DATASET section start

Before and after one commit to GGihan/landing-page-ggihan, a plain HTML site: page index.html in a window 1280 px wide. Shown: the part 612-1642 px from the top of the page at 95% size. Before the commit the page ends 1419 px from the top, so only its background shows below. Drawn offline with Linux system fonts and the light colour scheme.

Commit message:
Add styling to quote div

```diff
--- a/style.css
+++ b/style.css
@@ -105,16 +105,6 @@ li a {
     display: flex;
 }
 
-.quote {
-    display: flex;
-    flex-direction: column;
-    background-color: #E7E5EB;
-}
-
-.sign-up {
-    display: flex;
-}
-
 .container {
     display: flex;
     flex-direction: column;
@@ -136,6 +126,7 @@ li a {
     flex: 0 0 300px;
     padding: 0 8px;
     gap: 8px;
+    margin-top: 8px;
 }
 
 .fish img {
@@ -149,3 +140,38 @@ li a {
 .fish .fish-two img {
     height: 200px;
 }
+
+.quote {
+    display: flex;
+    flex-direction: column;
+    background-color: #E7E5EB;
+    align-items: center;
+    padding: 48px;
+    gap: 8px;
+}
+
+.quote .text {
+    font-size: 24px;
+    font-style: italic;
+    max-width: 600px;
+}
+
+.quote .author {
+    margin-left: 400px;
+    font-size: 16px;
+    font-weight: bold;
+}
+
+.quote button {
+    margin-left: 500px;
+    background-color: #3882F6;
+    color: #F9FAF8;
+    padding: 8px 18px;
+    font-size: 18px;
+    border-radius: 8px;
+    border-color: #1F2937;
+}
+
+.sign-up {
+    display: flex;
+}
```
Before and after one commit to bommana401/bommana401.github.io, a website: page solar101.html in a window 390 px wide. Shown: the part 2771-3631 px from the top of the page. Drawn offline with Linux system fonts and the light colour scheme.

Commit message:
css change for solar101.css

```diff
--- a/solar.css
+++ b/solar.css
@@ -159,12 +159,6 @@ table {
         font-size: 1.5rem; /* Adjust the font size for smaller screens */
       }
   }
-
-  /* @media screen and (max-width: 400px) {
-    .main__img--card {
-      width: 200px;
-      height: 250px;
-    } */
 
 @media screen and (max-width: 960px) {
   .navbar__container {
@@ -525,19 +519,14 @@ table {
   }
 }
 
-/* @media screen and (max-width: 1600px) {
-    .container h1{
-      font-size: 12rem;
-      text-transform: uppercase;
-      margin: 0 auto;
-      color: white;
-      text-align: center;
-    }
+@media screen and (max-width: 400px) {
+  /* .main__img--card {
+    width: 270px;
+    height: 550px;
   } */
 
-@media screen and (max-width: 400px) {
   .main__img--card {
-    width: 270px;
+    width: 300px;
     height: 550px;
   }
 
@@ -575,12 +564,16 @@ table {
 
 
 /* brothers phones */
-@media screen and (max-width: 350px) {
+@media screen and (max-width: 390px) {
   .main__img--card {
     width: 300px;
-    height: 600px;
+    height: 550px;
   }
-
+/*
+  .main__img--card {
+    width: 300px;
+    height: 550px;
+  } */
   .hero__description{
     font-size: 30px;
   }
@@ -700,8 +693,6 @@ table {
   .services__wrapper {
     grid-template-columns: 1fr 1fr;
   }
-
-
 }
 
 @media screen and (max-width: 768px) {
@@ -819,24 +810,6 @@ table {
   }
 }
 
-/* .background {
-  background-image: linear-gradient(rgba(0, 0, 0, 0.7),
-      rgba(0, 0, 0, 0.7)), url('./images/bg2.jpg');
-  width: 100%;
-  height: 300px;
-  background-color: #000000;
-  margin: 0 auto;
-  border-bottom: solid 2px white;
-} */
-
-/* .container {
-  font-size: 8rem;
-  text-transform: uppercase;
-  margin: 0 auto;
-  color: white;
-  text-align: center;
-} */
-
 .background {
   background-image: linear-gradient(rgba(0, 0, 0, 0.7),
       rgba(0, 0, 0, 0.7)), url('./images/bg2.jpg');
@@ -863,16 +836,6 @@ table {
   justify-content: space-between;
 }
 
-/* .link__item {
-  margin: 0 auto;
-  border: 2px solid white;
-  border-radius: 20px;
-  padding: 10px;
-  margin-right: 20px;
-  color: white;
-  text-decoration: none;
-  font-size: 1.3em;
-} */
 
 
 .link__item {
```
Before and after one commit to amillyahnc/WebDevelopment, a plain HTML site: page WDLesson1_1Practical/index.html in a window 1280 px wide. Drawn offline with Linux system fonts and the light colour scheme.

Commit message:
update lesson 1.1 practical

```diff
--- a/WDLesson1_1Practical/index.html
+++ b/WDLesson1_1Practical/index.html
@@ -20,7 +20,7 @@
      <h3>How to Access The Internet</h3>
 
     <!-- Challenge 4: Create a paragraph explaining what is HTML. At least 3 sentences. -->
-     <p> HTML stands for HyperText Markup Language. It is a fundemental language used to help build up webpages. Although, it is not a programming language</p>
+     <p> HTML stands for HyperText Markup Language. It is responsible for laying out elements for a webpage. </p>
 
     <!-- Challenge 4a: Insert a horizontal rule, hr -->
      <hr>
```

DATASET section end

_TASK INSTRUCTIONS_
Copy every record verbatim.

_RESULT_
Before and after one commit to GGihan/landing-page-ggihan, a plain HTML site: page index.html in a window 1280 px wide. Shown: the part 612-1642 px from the top of the page at 95% size. Before the commit the page ends 1419 px from the top, so only its background shows below. Drawn offline with Linux system fonts and the light colour scheme.

Commit message:
Add styling to quote div

```diff
--- a/style.css
+++ b/style.css
@@ -105,16 +105,6 @@ li a {
     display: flex;
 }
 
-.quote {
-    display: flex;
-    flex-direction: column;
-    background-color: #E7E5EB;
-}
-
-.sign-up {
-    display: flex;
-}
-
 .container {
     display: flex;
     flex-direction: column;
@@ -136,6 +126,7 @@ li a {
     flex: 0 0 300px;
     padding: 0 8px;
     gap: 8px;
+    margin-top: 8px;
 }
 
 .fish img {
@@ -149,3 +140,38 @@ li a {
 .fish .fish-two img {
     height: 200px;
 }
+
+.quote {
+    display: flex;
+    flex-direction: column;
+    background-color: #E7E5EB;
+    align-items: center;
+    padding: 48px;
+    gap: 8px;
+}
+
+.quote .text {
+    font-size: 24px;
+    font-style: italic;
+    max-width: 600px;
+}
+
+.quote .author {
+    margin-left: 400px;
+    font-size: 16px;
+    font-weight: bold;
+}
+
+.quote button {
+    margin-left: 500px;
+    background-color: #3882F6;
+    color: #F9FAF8;
+    padding: 8px 18px;
+    font-size: 18px;
+    border-radius: 8px;
+    border-color: #1F2937;
+}
+
+.sign-up {
+    display: flex;
+}
```
Before and after one commit to bommana401/bommana401.github.io, a website: page solar101.html in a window 390 px wide. Shown: the part 2771-3631 px from the top of the page. Drawn offline with Linux system fonts and the light colour scheme.

Commit message:
css change for solar101.css

```diff
--- a/solar.css
+++ b/solar.css
@@ -159,12 +159,6 @@ table {
         font-size: 1.5rem; /* Adjust the font size for smaller screens */
       }
   }
-
-  /* @media screen and (max-width: 400px) {
-    .main__img--card {
-      width: 200px;
-      height: 250px;
-    } */
 
 @media screen and (max-width: 960px) {
   .navbar__container {
@@ -525,19 +519,14 @@ table {
   }
 }
 
-/* @media screen and (max-width: 1600px) {
-    .container h1{
-      font-size: 12rem;
-      text-transform: uppercase;
-      margin: 0 auto;
-      color: white;
-      text-align: center;
-    }
+@media screen and (max-width: 400px) {
+  /* .main__img--card {
+    width: 270px;
+    height: 550px;
   } */
 
-@media screen and (max-width: 400px) {
   .main__img--card {
-    width: 270px;
+    width: 300px;
     height: 550px;
   }
 
@@ -575,12 +564,16 @@ table {
 
 
 /* brothers phones */
-@media screen and (max-width: 350px) {
+@media screen and (max-width: 390px) {
   .main__img--card {
     width: 300px;
-    height: 600px;
+    height: 550px;
   }
-
+/*
+  .main__img--card {
+    width: 300px;
+    height: 550px;
+  } */
   .hero__description{
     font-size: 30px;
   }
@@ -700,8 +693,6 @@ table {
   .services__wrapper {
     grid-template-columns: 1fr 1fr;
   }
-
-
 }
 
 @media screen and (max-width: 768px) {
@@ -819,24 +810,6 @@ table {
   }
 }
 
-/* .background {
-  background-image: linear-gradient(rgba(0, 0, 0, 0.7),
-      rgba(0, 0, 0, 0.7)), url('./images/bg2.jpg');
-  width: 100%;
-  height: 300px;
-  background-color: #000000;
-  margin: 0 auto;
-  border-bottom: solid 2px white;
-} */
-
-/* .container {
-  font-size: 8rem;
-  text-transform: uppercase;
-  margin: 0 auto;
-  color: white;
-  text-align: center;
-} */
-
 .background {
   background-image: linear-gradient(rgba(0, 0, 0, 0.7),
       rgba(0, 0, 0, 0.7)), url('./images/bg2.jpg');
@@ -863,16 +836,6 @@ table {
   justify-content: space-between;
 }
 
-/* .link__item {
-  margin: 0 auto;
-  border: 2px solid white;
-  border-radius: 20px;
-  padding: 10px;
-  margin-right: 20px;
-  color: white;
-  text-decoration: none;
-  font-size: 1.3em;
-} */
 
 
 .link__item {
```
Before and after one commit to amillyahnc/WebDevelopment, a plain HTML site: page WDLesson1_1Practical/index.html in a window 1280 px wide. Drawn offline with Linux system fonts and the light colour scheme.

Commit message:
update lesson 1.1 practical

```diff
--- a/WDLesson1_1Practical/index.html
+++ b/WDLesson1_1Practical/index.html
@@ -20,7 +20,7 @@
      <h3>How to Access The Internet</h3>
 
     <!-- Challenge 4: Create a paragraph explaining what is HTML. At least 3 sentences. -->
-     <p> HTML stands for HyperText Markup Language. It is a fundemental language used to help build up webpages. Although, it is not a programming language</p>
+     <p> HTML stands for HyperText Markup Language. It is responsible for laying out elements for a webpage. </p>
 
     <!-- Challenge 4a: Insert a horizontal rule, hr -->
      <hr>
```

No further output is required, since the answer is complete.